## Problem
Copy each line of the listing where the word "AppStateContextProps" can be found.

--- START ---

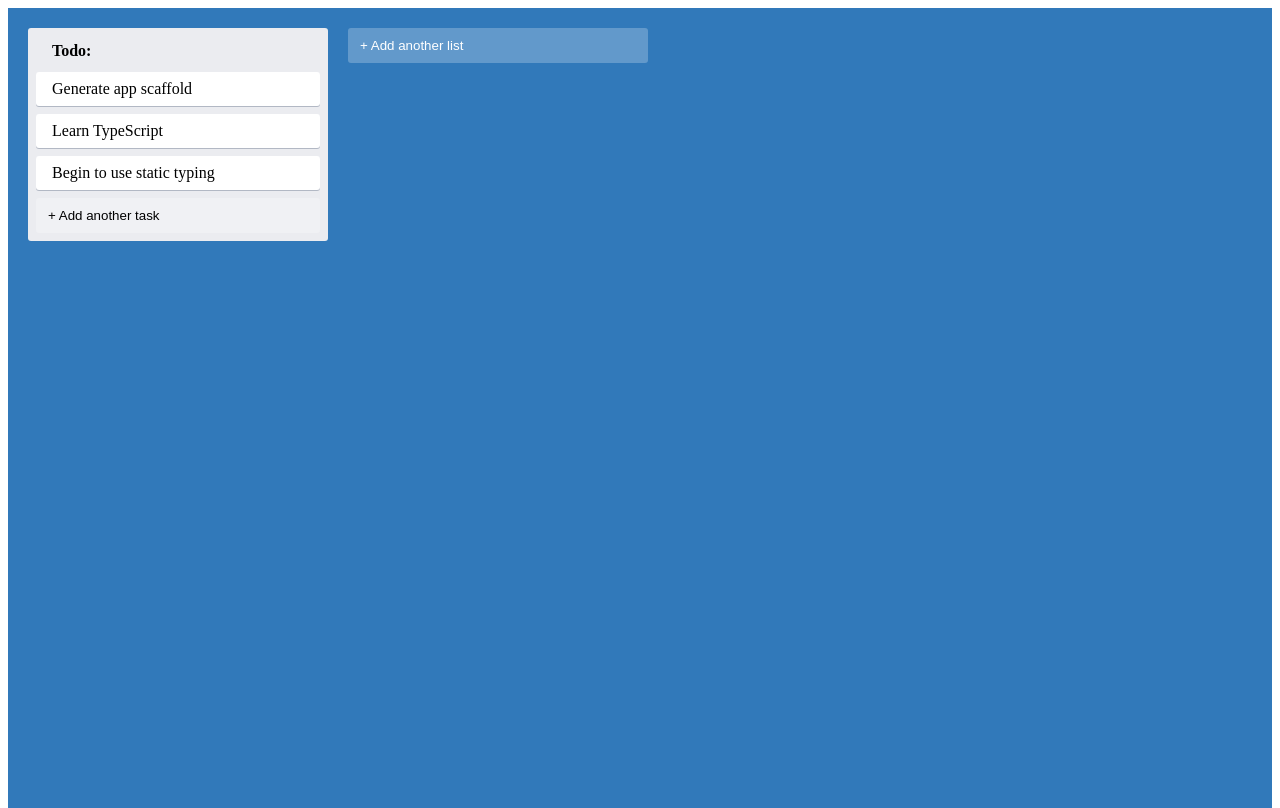
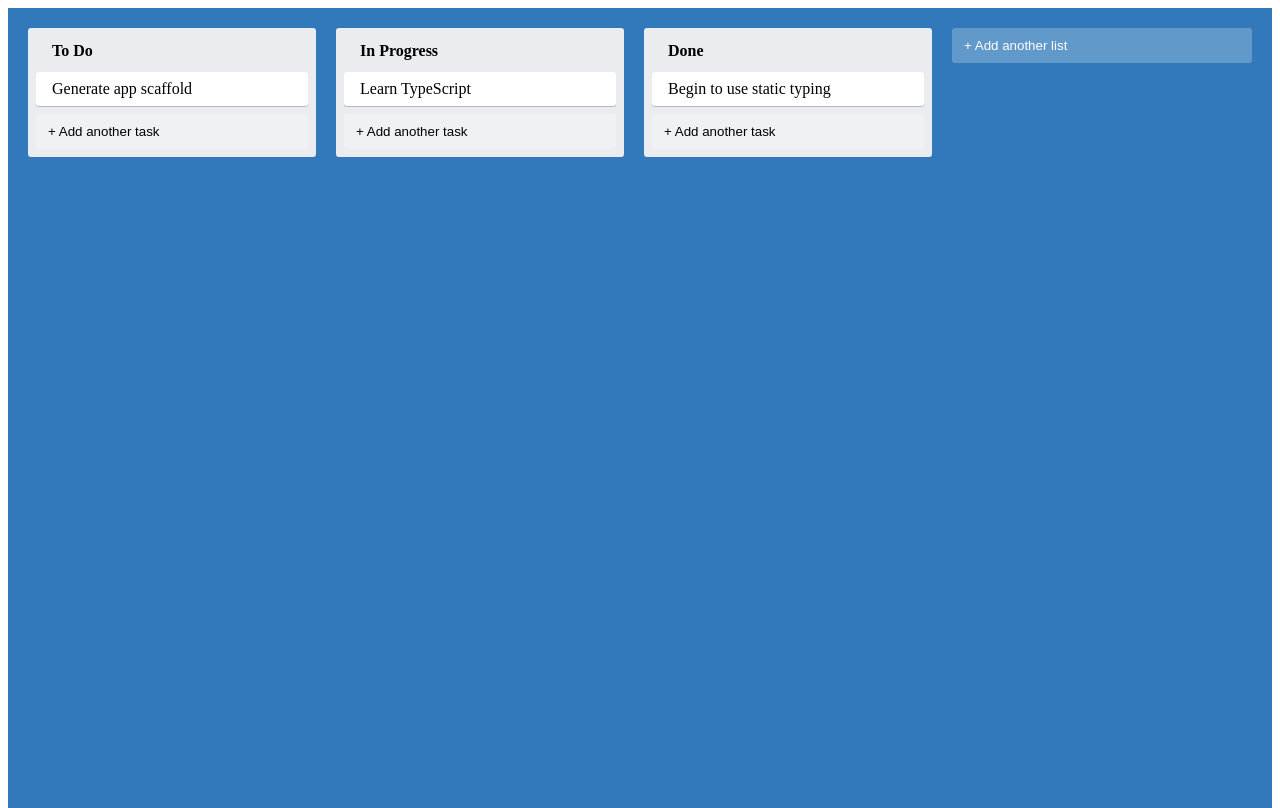
Before and after one commit to ahmed-esmail/trello-clone, a React (Create React App) app: page / in a window 1280 px wide. Built offline with nearby package versions, Linux system fonts and the light colour scheme.

Commit message:
use context to manage application state

```diff
--- a/src/App.tsx
+++ b/src/App.tsx
@@ -3,11 +3,16 @@
 import { AppContainer } from "./styles";
 import { Column } from "./Column";
 import { AddNewItem } from "./AddNewItem";
+import { useAppState } from "./state/AppStateContext";
 
 export const App = () => {
+  const { state } = useAppState();
+
   return (
     <AppContainer>
-      <Column text="Todo:" />
+      {state.map((list) => (
+        <Column text={list.text} key={list.id} id={list.id} />
+      ))}
       <AddNewItem
         onAdd={(text) => console.log("Add new card ", text)}
         toggleButtonText={"+ Add another list"}
--- a/src/Column.tsx
+++ b/src/Column.tsx
@@ -2,18 +2,21 @@
 import { ColumnContainer, ColumnTitle } from "./styles";
 import { AddNewItem } from "./AddNewItem";
 import { Card } from "./Card";
+import { useAppState } from "./state/AppStateContext";
 
 type ColumnProps = {
   text: string;
+  id: string;
 };
 
-export const Column = ({ text }: ColumnProps) => {
+export const Column = ({ text, id }: ColumnProps) => {
+  const { getTasksByListId } = useAppState();
   return (
     <ColumnContainer>
       <ColumnTitle>{text}</ColumnTitle>
-      <Card text={"Generate app scaffold"}></Card>
-      <Card text={"Learn TypeScript"}></Card>
-      <Card text={"Begin to use static typing"}></Card>
+      {getTasksByListId(id).map((task) => (
+        <Card text={task.text} key={task.id} />
+      ))}
       <AddNewItem
         $dark
         toggleButtonText="+ Add another task"
--- a/src/index.tsx
+++ b/src/index.tsx
@@ -1,16 +1,19 @@
-import React from 'react';
-import ReactDOM from 'react-dom/client';
-import './index.css';
-import {App} from './App';
-import reportWebVitals from './reportWebVitals';
+import React from "react";
+import ReactDOM from "react-dom/client";
+import "./index.css";
+import { App } from "./App";
+import reportWebVitals from "./reportWebVitals";
+import { AppStateProvider } from "./state/AppStateContext";
 
 const root = ReactDOM.createRoot(
-  document.getElementById('root') as HTMLElement
+  document.getElementById("root") as HTMLElement,
 );
 root.render(
   <React.StrictMode>
-    <App />
-  </React.StrictMode>
+    <AppStateProvider>
+      <App />
+    </AppStateProvider>
+  </React.StrictMode>,
 );
 
 // If you want to start measuring performance in your app, pass a function
--- /dev/null
+++ b/src/state/AppStateContext.tsx
@@ -0,0 +1,67 @@
+import { useContext, createContext, FC, ReactNode } from "react";
+
+type Task = {
+  id: string;
+  text: string;
+};
+
+type List = {
+  id: string;
+  text: string;
+  tasks: Task[];
+};
+
+type AppState = {
+  lists: List[];
+};
+
+const appData: AppState = {
+  lists: [
+    {
+      id: "0",
+      text: "To Do",
+      tasks: [{ id: "c0", text: "Generate app scaffold" }],
+    },
+    {
+      id: "1",
+      text: "In Progress",
+      tasks: [{ id: "c2", text: "Learn TypeScript" }],
+    },
+    {
+      id: "2",
+      text: "Done",
+      tasks: [{ id: "c3", text: "Begin to use static typing" }],
+    },
+  ],
+};
+
+type AppStateContextProps = {
+  state: List[];
+  getTasksByListId(id: string): Task[];
+};
+
+const appStateContext = createContext<AppStateContextProps>(
+  {} as AppStateContextProps,
+);
+
+type AppStateProviderProps = {
+  children: ReactNode;
+};
+
+export const AppStateProvider: FC<AppStateProviderProps> = ({ children }) => {
+  const { lists } = appData;
+
+  const getTasksByListId = (id: string) => {
+    return lists.find((list) => list.id === id)?.tasks || [];
+  };
+
+  return (
+    <appStateContext.Provider value={{ state: lists, getTasksByListId }}>
+      {children}
+    </appStateContext.Provider>
+  );
+};
+
+export const useAppState = () => {
+  return useContext(appStateContext);
+};
```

--- END ---

## Output below
+type AppStateContextProps = {
+const appStateContext = createContext<AppStateContextProps>(
+  {} as AppStateContextProps,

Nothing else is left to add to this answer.